There are many who find the idea of cleaning or skydiving the windows of the building extremely annoying. That doesn’t mean they have a problem. It is common to object to potentially dangerous situations. However, people suffering from acrophobia are often exposed to height discomfort. Not all phobias are clinical. For example, for a person who spends most of his time in a big city, the fear of tarantula is not a major concern. However, the height is everywhere. Cities full of steep slopes or tall buildings seem like hell to acrophobics. On the other hand, cities in flat valleys without slopes can make a person who is afraid of heights feel like paradise.
- Avoidance behaviors of acrophobics: These anxiety symptoms trigger serious avoidance behaviors in acrophobics. Avoiding the stimulus that triggers fear causes this disorder to continue.
- Acrophobics withdraw their hands from daily activities: Acrophobics often refuse to engage in fun activities such as enjoying the scenery, riding a roller coaster or taking the cable car.
- Acrophobia – Work problems: If the profession requires an interest in height, they may have difficulty at work. For most people, moving to the tenth floor of a building is not a problem; however, this may be a serious problem for acrophobics. Fear can render them extremely ineffective, and their performance may go down or even have to quit.
- Decrease in quality of life Likewise, any phobia can significantly deteriorate a person’s quality of life in various areas. They can be emotionally frustrating and cannot be ignored by the person suffering from it. In addition, people have negative effects on their own will. These disorders are relatively common and attract the attention of psychologists looking for ways to help people with extreme anxiety.
Is vertigo the same as fear of heights?
In general, we associate these two terms because they are both related to a height-related discomfort, but they are not synonymous. Vertigo is a sensation of rotation and loss of balance. It feels like the elements around us are moving or we are turning. On the other hand, people who are afraid of heights can experience vertigo at any time. However, dizziness is only one symptom of this disorder. In short, these challenges are interrelated, although not equivalent.
It’s because they are both related to a height-related discomfort, but they are not synonymous. Vertigo is a sensation of rotation and loss of balance. It feels like the elements around us are moving or we are turning. On the other hand, people who are afraid of heights can experience vertigo at any time. However, dizziness is only one symptom of this disorder. In short, these challenges are interrelated, although not equivalent.

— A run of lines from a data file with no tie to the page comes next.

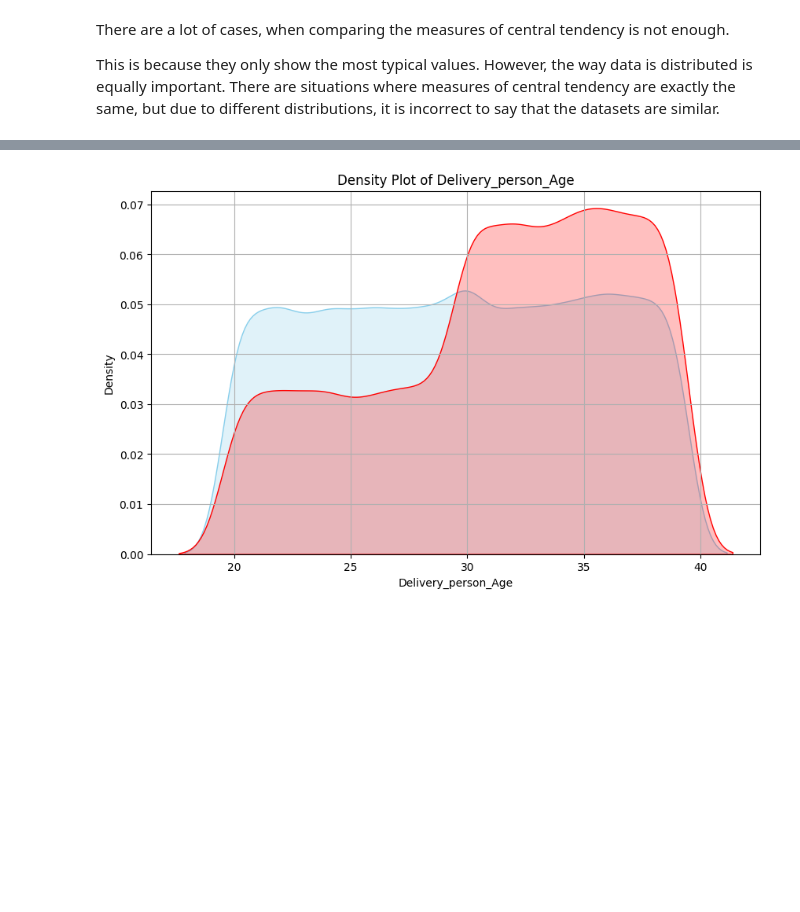
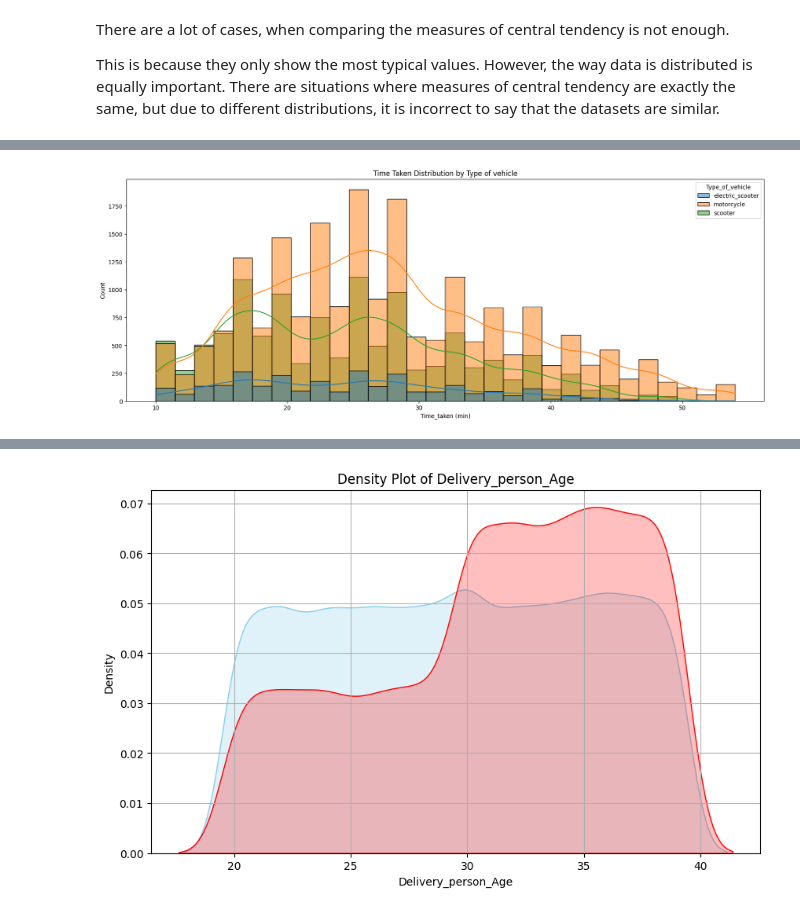
Before and after one commit to huynhvu0911/FinalProject_DeliveryOperation, a Jupyter notebook: DeliveryOperation.ipynb, the cells around one changed output, grey strips where cells are left out. Drawn from its saved outputs; the diff is of its cells as text; code cells hidden in the pictures; blank space fills up the shorter version.

```diff
--- a/DeliveryOperation.ipynb
+++ b/DeliveryOperation.ipynb
@@ -367,0 +382,8 @@ This is because they only show the most typical values. However, the way data is
+# %%
+# Histogram của time_taken theo Type_of_vehicle
+plt.figure(figsize=(20, 7))
+sns.histplot(data=df, x='Time_taken (min)', hue='Type_of_vehicle', bins=30, kde=True)
+plt.title('Time Taken Distribution by Type of vehicle')
+plt.show()
+# %% [output]
+[figure, added]
```
Also changed, not shown: parts of 27 cells of this notebook.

If your height fear is not pathological, there are ways to keep you free from this fear. It is possible to unwind in situations of anxiety, but it is best to seek professional help if you have a phobia that is really noticeable to you. There are some psychological assessment tools, such as questionnaires, to see if we have any unreasonable fear. There are many therapies that have proven to be a great help for acrophobia. However, it is not known which is the best method. However, seeking an appropriate treatment is essential to improve the quality of life of those affected.
Cognitive-Behavioral Therapy: This is the most commonly used therapy to treat phobias. Procedures such as exposure techniques have a long and successful tradition in research and clinical practice. These methods gradually bring acrophobics closer to the object of their fears. They gradually become safer and reduce anxiety reactions.
Patients may be referred to fear stimuli by professionals (psychological help specialists) or may resort to direct exposure to fear techniques. On the other hand, the animation can be symbolic or alive. It can also be done in a group or individually. Symptoms do not always disappear completely, but they allow them to perform daily activities, such as riding the elevator or looking out a window, without being paralyzed by fear.
Psychological intervention will greatly increase welfare. In addition, these treatments are under continuous review. In fact, the emergence of new technologies, such as virtual reality, helps people encounter their fears in a more controlled environment. The acrophobic person can overcome difficulties that he has never imagined before.